Using the data below, copy out all lines with the word "center".

================

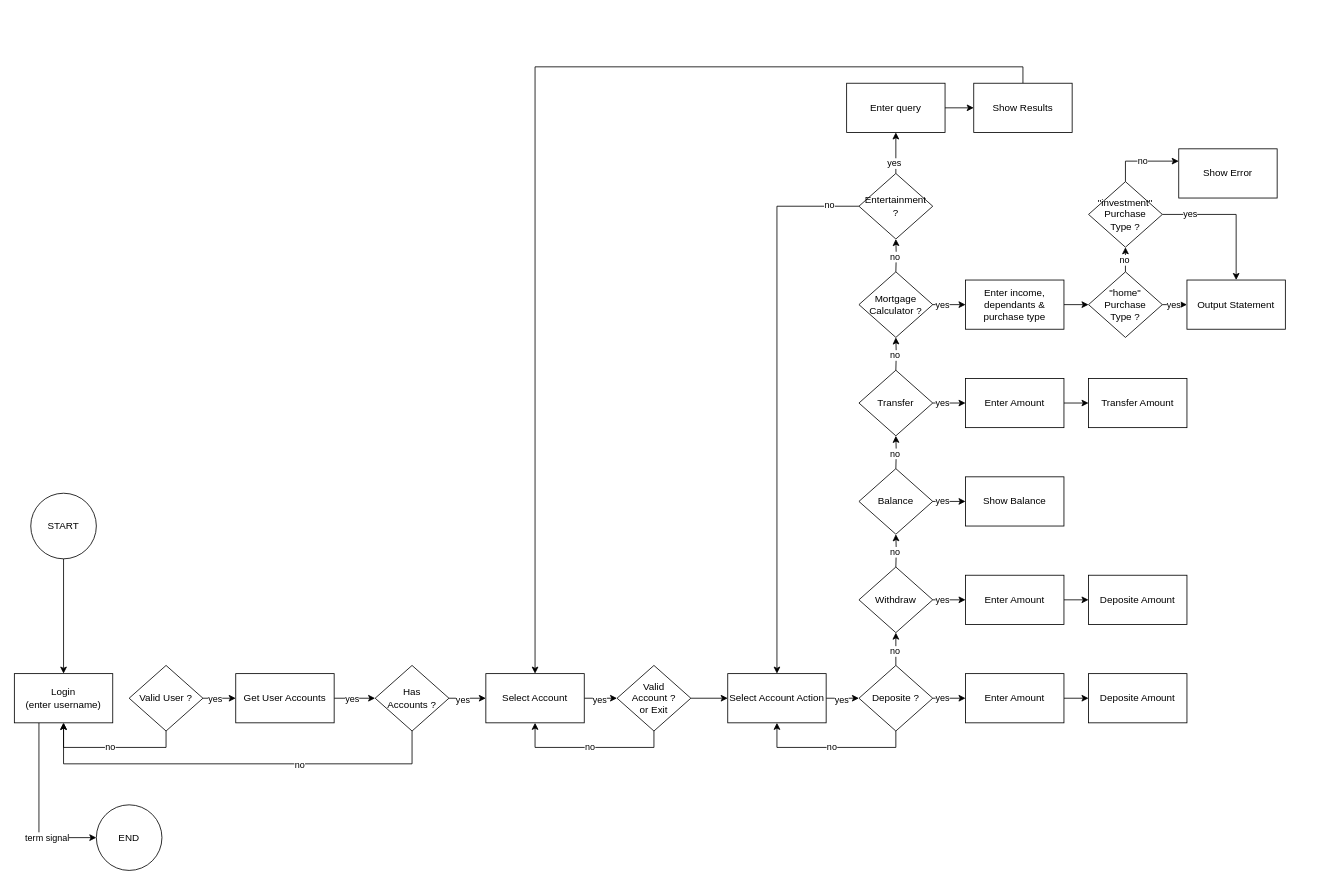
This is docs/bank_smart_app.drawio from pduong987/DuongPham_T1A3, a draw.io file, before an edit. Source tidied: cells renumbered, new cells numbered last; positions are measured from the earlier drawing's top-left corner, leaving out a move shared by most shapes. Both pictures are drawn from the tidied source at 82%, with x=0, y=0 at pixel (14, 83).
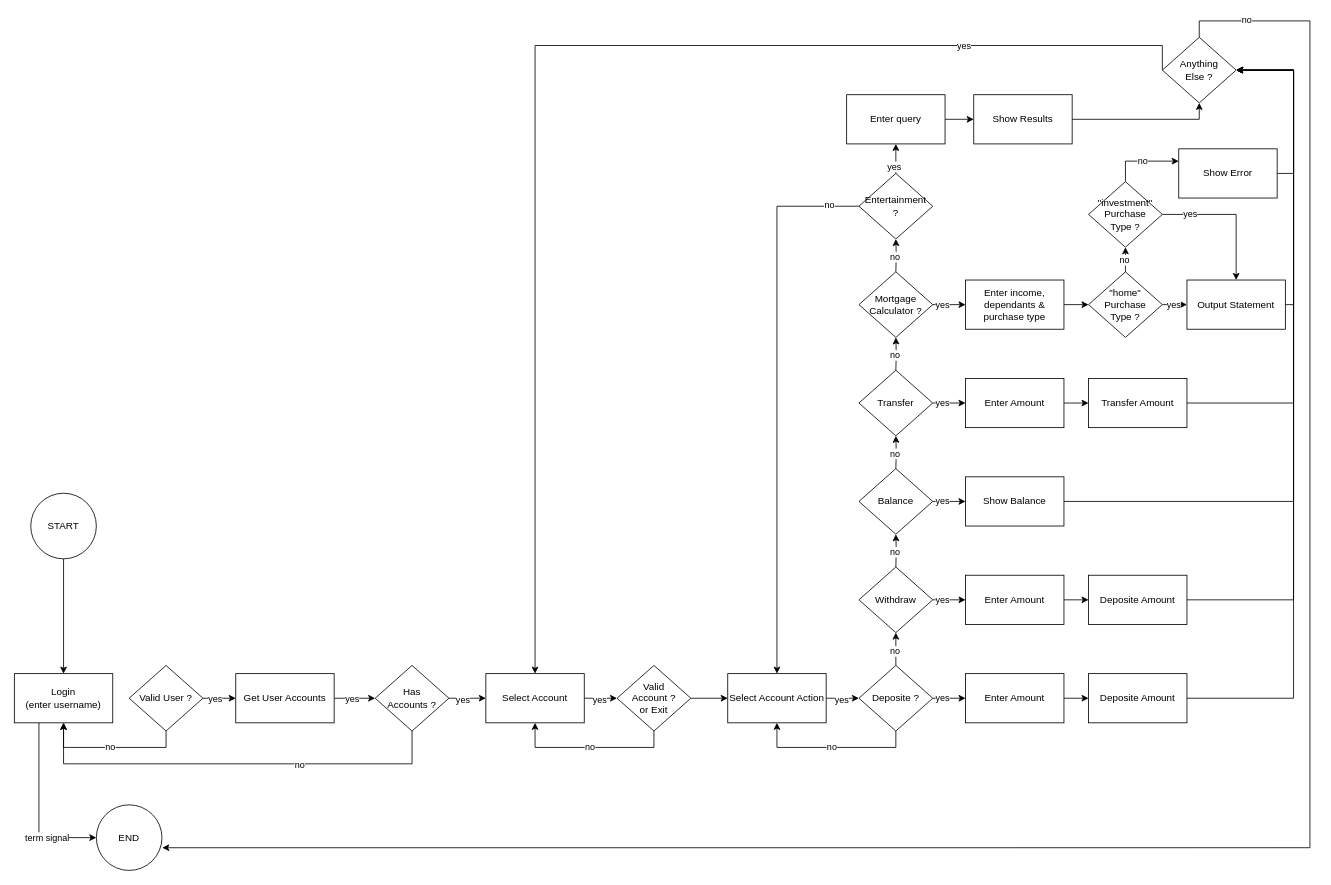
The same diagram, later.

The change refers to these unchanged cells:
```xml
<mxCell id="4" value="END" style="ellipse;whiteSpace=wrap;html=1;" parent="1" vertex="1">
  <mxGeometry x="100" y="880" width="80" height="80" as="geometry" />
</mxCell>
<mxCell id="22" value="Select Account" style="rounded=0;whiteSpace=wrap;html=1;" parent="1" vertex="1">
  <mxGeometry x="575" y="720" width="120" height="60" as="geometry" />
</mxCell>
<mxCell id="37" value="Deposite Amount" style="rounded=0;whiteSpace=wrap;html=1;" parent="1" vertex="1">
  <mxGeometry x="1310" y="720" width="120" height="60" as="geometry" />
</mxCell>
<mxCell id="43" value="Deposite Amount" style="rounded=0;whiteSpace=wrap;html=1;" parent="1" vertex="1">
  <mxGeometry x="1310" y="600" width="120" height="60" as="geometry" />
</mxCell>
<mxCell id="49" value="Show Balance" style="rounded=0;whiteSpace=wrap;html=1;" parent="1" vertex="1">
  <mxGeometry x="1160" y="480" width="120" height="60" as="geometry" />
</mxCell>
<mxCell id="57" value="Transfer Amount" style="rounded=0;whiteSpace=wrap;html=1;" parent="1" vertex="1">
  <mxGeometry x="1310" y="360" width="120" height="60" as="geometry" />
</mxCell>
<mxCell id="70" value="Output Statement" style="rounded=0;whiteSpace=wrap;html=1;" parent="1" vertex="1">
  <mxGeometry x="1430" y="240" width="120" height="60" as="geometry" />
</mxCell>
<mxCell id="76" value="Show Error" style="rounded=0;whiteSpace=wrap;html=1;" parent="1" vertex="1">
  <mxGeometry x="1420" y="80" width="120" height="60" as="geometry" />
</mxCell>
```

Diff of the diagram source:
```diff
@@
+    <mxCell id="88" style="edgeStyle=orthogonalEdgeStyle;rounded=0;jettySize=auto;html=1;exitX=1;exitY=0.5;exitDx=0;exitDy=0;entryX=1;entryY=0.5;entryDx=0;entryDy=0;" parent="1" edge="1" source="37" target="99">
+      <mxGeometry relative="1" as="geometry">
+        <Array as="points">
+          <mxPoint x="1560" y="750" />
+          <mxPoint x="1560" y="-16" />
+        </Array>
+      </mxGeometry>
+    </mxCell>
@@
+    <mxCell id="89" style="edgeStyle=orthogonalEdgeStyle;rounded=0;jettySize=auto;html=1;exitX=1;exitY=0.5;exitDx=0;exitDy=0;entryX=1;entryY=0.5;entryDx=0;entryDy=0;" parent="1" edge="1" source="43" target="99">
+      <mxGeometry relative="1" as="geometry">
+        <Array as="points">
+          <mxPoint x="1560" y="630" />
+          <mxPoint x="1560" y="-16" />
+        </Array>
+      </mxGeometry>
+    </mxCell>
@@
+    <mxCell id="90" style="edgeStyle=orthogonalEdgeStyle;rounded=0;jettySize=auto;html=1;exitX=1;exitY=0.5;exitDx=0;exitDy=0;entryX=1;entryY=0.5;entryDx=0;entryDy=0;" parent="1" edge="1" source="49" target="99">
+      <mxGeometry relative="1" as="geometry">
+        <Array as="points">
+          <mxPoint x="1560" y="510" />
+          <mxPoint x="1560" y="-16" />
+        </Array>
+      </mxGeometry>
+    </mxCell>
@@
+    <mxCell id="91" style="edgeStyle=orthogonalEdgeStyle;rounded=0;jettySize=auto;html=1;exitX=1;exitY=0.5;exitDx=0;exitDy=0;entryX=1;entryY=0.5;entryDx=0;entryDy=0;" parent="1" edge="1" source="57" target="99">
+      <mxGeometry relative="1" as="geometry">
+        <Array as="points">
+          <mxPoint x="1560" y="390" />
+          <mxPoint x="1560" y="-16" />
+        </Array>
+      </mxGeometry>
+    </mxCell>
@@
+    <mxCell id="92" style="edgeStyle=orthogonalEdgeStyle;rounded=0;jettySize=auto;html=1;exitX=1;exitY=0.5;exitDx=0;exitDy=0;entryX=1;entryY=0.5;entryDx=0;entryDy=0;" parent="1" edge="1" source="70" target="99">
+      <mxGeometry relative="1" as="geometry">
+        <Array as="points">
+          <mxPoint x="1560" y="270" />
+          <mxPoint x="1560" y="-16" />
+        </Array>
+      </mxGeometry>
+    </mxCell>
@@
+    <mxCell id="93" style="edgeStyle=orthogonalEdgeStyle;rounded=0;jettySize=auto;html=1;exitX=1;exitY=0.5;exitDx=0;exitDy=0;entryX=1;entryY=0.5;entryDx=0;entryDy=0;" parent="1" edge="1" source="76" target="99">
+      <mxGeometry relative="1" as="geometry" />
+    </mxCell>
@@
     <mxCell id="85" value="Enter query" style="rounded=0;whiteSpace=wrap;html=1;" parent="1" vertex="1">
-      <mxGeometry x="1015" width="120" height="60" as="geometry" />
+      <mxGeometry x="1015" y="14" width="120" height="60" as="geometry" />
     </mxCell>
-    <mxCell id="86" style="edgeStyle=orthogonalEdgeStyle;rounded=0;jettySize=auto;html=1;exitX=0.5;exitY=0;exitDx=0;exitDy=0;" parent="1" edge="1" source="87" target="22">
-      <mxGeometry relative="1" as="geometry" />
-    </mxCell>
+    <mxCell id="94" style="edgeStyle=orthogonalEdgeStyle;rounded=0;jettySize=auto;html=1;exitX=1;exitY=0.5;exitDx=0;exitDy=0;entryX=0.5;entryY=1;entryDx=0;entryDy=0;" parent="1" edge="1" source="87" target="99">
+      <mxGeometry relative="1" as="geometry" />
+    </mxCell>
     <mxCell id="87" value="Show Results" style="rounded=0;whiteSpace=wrap;html=1;" parent="1" vertex="1">
-      <mxGeometry x="1170" width="120" height="60" as="geometry" />
+      <mxGeometry x="1170" y="14" width="120" height="60" as="geometry" />
     </mxCell>
+    <mxCell id="95" style="edgeStyle=orthogonalEdgeStyle;rounded=0;jettySize=auto;html=1;exitX=0;exitY=0.5;exitDx=0;exitDy=0;entryX=0.5;entryY=0;entryDx=0;entryDy=0;" parent="1" edge="1" source="99" target="22">
+      <mxGeometry relative="1" as="geometry">
+        <Array as="points">
+          <mxPoint x="1400" y="-46" />
+          <mxPoint x="635" y="-46" />
+        </Array>
+      </mxGeometry>
+    </mxCell>
+    <mxCell id="96" value="yes" style="edgeLabel;html=1;align=center;verticalAlign=middle;" parent="95" vertex="1">
+      <mxGeometry x="-0.65" relative="1" as="geometry" />
+    </mxCell>
+    <mxCell id="97" style="edgeStyle=orthogonalEdgeStyle;rounded=0;jettySize=auto;html=1;exitX=0.5;exitY=0;exitDx=0;exitDy=0;entryX=1.005;entryY=0.654;entryDx=0;entryDy=0;entryPerimeter=0;" parent="1" edge="1" source="99" target="4">
+      <mxGeometry relative="1" as="geometry">
+        <Array as="points">
+          <mxPoint x="1445" y="-76" />
+          <mxPoint x="1580" y="-76" />
+          <mxPoint x="1580" y="932" />
+        </Array>
+      </mxGeometry>
+    </mxCell>
+    <mxCell id="98" value="no" style="edgeLabel;html=1;align=center;verticalAlign=middle;" parent="97" vertex="1">
+      <mxGeometry x="-0.94" y="2" relative="1" as="geometry" />
+    </mxCell>
+    <mxCell id="99" value="Anything&lt;br&gt;Else ?" style="rhombus;whiteSpace=wrap;html=1;" parent="1" vertex="1">
+      <mxGeometry x="1400" y="-56" width="90" height="80" as="geometry" />
+    </mxCell>
```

================

▸ ANSWER SPACE
+    <mxCell id="96" value="yes" style="edgeLabel;html=1;align=center;verticalAlign=middle;" parent="95" vertex="1">
+    <mxCell id="98" value="no" style="edgeLabel;html=1;align=center;verticalAlign=middle;" parent="97" vertex="1">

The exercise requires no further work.